Only lines that contain the word "optimizer" belong in the answer; copy them from the records below.

────────

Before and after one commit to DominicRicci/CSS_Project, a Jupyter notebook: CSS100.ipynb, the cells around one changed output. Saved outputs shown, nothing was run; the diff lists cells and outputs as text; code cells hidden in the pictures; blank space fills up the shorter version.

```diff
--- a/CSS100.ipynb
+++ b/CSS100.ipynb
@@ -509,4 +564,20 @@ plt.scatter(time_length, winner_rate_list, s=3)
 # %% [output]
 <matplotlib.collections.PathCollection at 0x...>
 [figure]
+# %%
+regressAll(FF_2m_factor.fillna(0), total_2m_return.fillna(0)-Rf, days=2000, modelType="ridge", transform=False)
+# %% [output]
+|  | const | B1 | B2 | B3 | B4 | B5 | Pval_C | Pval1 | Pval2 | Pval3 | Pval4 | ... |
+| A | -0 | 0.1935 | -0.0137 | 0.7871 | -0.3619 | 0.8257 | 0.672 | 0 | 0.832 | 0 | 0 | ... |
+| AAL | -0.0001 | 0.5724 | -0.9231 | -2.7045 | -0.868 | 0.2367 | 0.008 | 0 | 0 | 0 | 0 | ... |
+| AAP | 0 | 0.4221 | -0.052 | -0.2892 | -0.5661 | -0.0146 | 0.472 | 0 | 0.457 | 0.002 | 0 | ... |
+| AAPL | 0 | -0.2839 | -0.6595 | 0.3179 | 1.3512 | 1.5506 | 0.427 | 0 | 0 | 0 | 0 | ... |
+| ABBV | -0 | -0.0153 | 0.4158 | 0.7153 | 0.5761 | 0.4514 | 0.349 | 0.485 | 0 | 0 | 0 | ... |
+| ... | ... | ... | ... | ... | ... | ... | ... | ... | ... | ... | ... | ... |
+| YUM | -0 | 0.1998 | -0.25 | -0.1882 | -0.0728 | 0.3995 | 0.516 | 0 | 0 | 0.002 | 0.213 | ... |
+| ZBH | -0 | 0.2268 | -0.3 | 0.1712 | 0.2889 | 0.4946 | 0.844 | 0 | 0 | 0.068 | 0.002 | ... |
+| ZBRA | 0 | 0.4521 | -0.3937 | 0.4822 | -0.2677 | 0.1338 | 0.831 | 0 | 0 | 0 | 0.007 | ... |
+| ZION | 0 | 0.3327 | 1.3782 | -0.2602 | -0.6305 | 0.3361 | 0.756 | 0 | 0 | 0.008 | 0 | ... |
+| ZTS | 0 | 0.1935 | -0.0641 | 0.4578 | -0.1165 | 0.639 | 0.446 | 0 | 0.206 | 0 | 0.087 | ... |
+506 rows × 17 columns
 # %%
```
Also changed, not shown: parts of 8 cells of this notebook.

────────

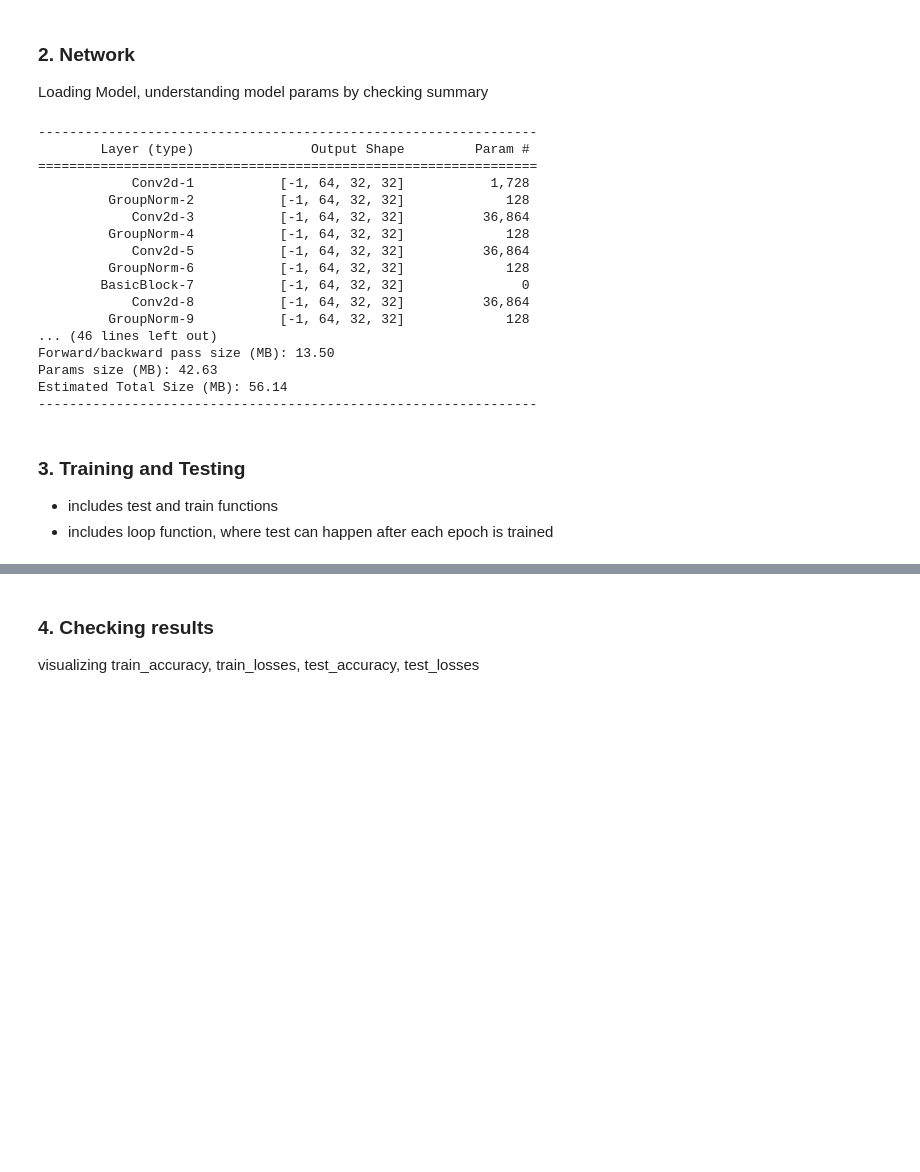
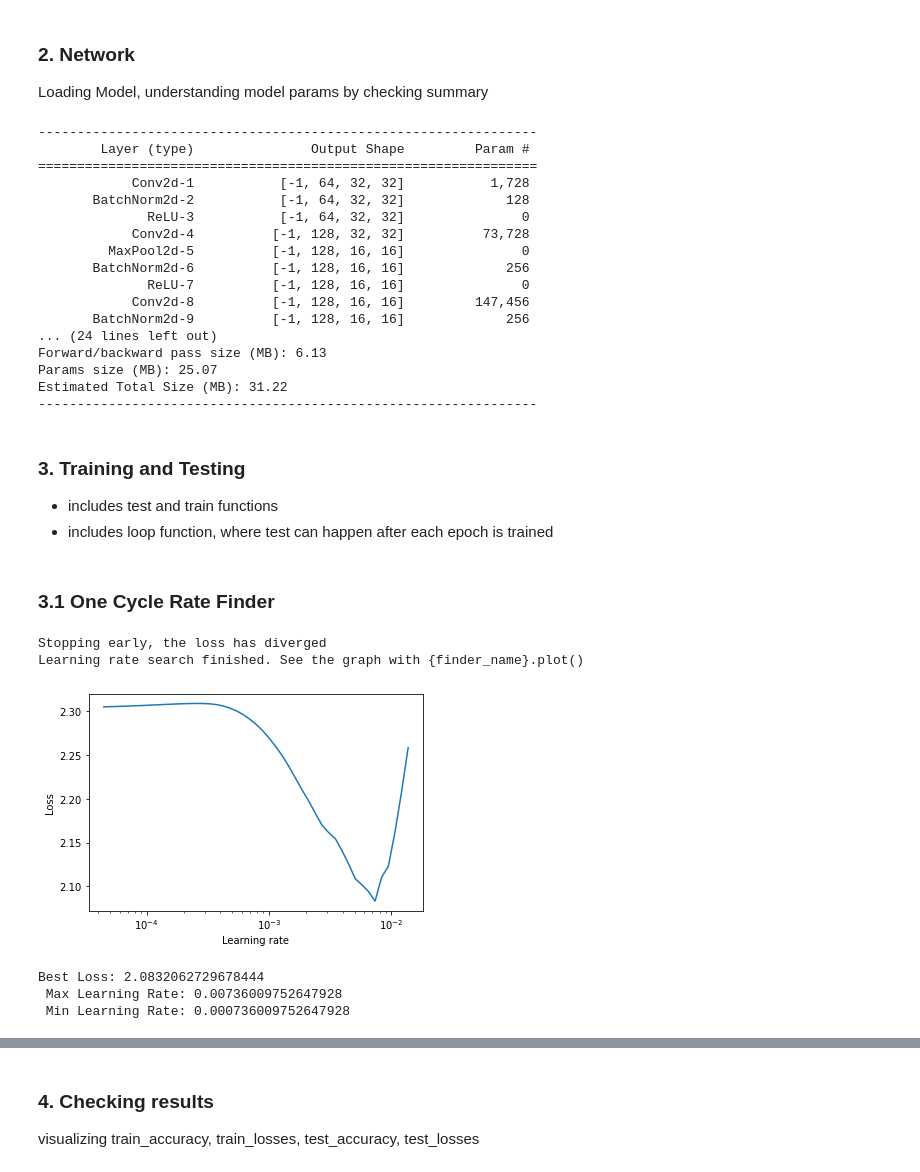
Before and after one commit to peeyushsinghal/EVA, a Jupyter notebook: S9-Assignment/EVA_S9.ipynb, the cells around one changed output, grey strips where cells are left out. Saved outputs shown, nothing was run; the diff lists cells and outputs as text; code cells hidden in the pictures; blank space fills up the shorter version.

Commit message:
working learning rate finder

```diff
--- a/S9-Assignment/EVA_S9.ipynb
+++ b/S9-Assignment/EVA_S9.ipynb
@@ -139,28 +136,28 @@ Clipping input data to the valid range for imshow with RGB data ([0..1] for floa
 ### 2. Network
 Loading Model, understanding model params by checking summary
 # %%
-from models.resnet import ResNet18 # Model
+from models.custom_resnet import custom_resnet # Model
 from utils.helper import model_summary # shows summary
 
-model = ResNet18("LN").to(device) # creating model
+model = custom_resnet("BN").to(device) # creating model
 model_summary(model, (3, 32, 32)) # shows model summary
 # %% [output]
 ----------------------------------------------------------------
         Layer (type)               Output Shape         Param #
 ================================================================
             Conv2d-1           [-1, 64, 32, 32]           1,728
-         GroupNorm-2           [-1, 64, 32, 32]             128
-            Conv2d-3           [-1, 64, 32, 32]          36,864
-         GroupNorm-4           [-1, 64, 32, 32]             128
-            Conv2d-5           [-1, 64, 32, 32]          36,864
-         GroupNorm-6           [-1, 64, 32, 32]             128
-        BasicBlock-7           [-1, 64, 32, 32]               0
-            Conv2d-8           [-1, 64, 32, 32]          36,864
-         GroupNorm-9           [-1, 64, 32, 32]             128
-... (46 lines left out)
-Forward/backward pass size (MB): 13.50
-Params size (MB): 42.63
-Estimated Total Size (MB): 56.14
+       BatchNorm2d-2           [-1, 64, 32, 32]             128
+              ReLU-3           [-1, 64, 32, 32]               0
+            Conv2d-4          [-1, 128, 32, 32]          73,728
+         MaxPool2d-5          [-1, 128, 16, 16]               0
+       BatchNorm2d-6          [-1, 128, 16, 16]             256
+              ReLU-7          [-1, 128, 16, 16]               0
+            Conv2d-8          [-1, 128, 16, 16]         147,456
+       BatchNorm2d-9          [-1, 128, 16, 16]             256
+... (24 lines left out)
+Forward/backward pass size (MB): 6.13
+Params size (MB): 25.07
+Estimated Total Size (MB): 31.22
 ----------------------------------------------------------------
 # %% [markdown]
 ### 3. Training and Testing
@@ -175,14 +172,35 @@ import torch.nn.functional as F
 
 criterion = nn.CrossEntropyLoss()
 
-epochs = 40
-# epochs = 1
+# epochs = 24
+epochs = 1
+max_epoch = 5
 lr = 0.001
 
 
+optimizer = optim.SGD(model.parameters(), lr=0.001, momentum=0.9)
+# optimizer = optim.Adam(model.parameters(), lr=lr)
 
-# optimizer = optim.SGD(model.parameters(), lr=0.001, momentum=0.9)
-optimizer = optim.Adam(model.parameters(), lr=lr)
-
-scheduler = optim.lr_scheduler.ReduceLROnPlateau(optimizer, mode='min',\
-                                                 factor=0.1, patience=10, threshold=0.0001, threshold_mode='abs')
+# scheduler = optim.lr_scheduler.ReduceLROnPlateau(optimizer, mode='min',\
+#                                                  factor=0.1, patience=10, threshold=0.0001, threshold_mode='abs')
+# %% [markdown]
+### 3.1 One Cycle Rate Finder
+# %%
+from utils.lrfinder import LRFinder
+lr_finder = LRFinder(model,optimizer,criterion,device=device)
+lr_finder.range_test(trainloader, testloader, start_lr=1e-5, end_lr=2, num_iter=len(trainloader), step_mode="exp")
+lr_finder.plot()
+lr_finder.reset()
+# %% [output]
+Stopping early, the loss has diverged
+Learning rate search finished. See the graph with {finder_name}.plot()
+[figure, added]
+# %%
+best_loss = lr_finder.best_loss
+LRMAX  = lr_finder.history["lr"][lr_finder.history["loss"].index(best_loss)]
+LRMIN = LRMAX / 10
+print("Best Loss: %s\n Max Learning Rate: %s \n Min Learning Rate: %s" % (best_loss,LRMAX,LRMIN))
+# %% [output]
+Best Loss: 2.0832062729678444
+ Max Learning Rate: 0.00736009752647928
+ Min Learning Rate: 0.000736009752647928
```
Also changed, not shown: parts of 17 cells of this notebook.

────────

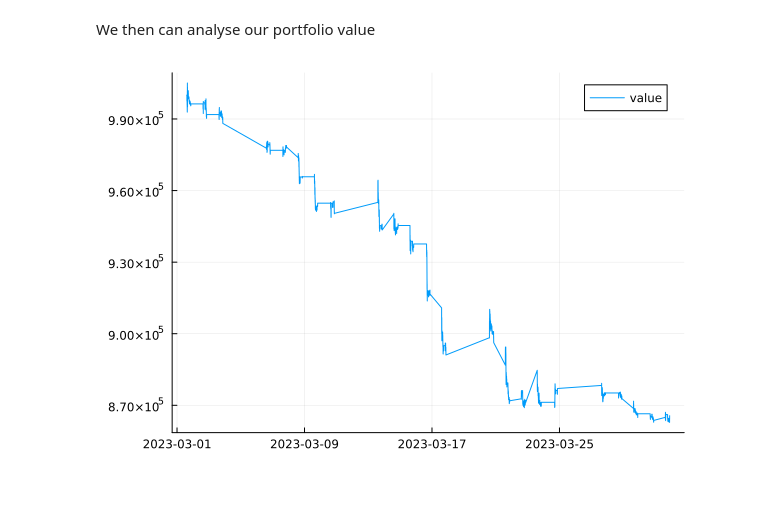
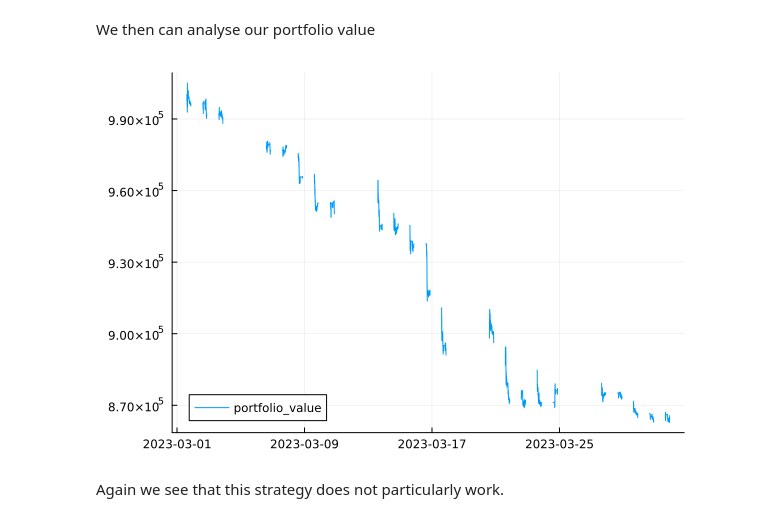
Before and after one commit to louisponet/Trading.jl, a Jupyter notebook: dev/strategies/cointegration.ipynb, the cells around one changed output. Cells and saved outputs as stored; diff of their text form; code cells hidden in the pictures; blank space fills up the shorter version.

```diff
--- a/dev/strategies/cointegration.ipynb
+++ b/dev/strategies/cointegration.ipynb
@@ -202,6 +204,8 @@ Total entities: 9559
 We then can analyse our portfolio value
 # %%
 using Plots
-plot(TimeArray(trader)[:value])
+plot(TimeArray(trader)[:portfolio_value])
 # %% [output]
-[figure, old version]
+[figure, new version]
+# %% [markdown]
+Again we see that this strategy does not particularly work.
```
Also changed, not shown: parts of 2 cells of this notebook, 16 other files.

────────

▶ **ANSWER TO THIS PROBLEM**:
+optimizer = optim.SGD(model.parameters(), lr=0.001, momentum=0.9)
+# optimizer = optim.Adam(model.parameters(), lr=lr)
-# optimizer = optim.SGD(model.parameters(), lr=0.001, momentum=0.9)
-optimizer = optim.Adam(model.parameters(), lr=lr)
-scheduler = optim.lr_scheduler.ReduceLROnPlateau(optimizer, mode='min',\
+# scheduler = optim.lr_scheduler.ReduceLROnPlateau(optimizer, mode='min',\
+lr_finder = LRFinder(model,optimizer,criterion,device=device)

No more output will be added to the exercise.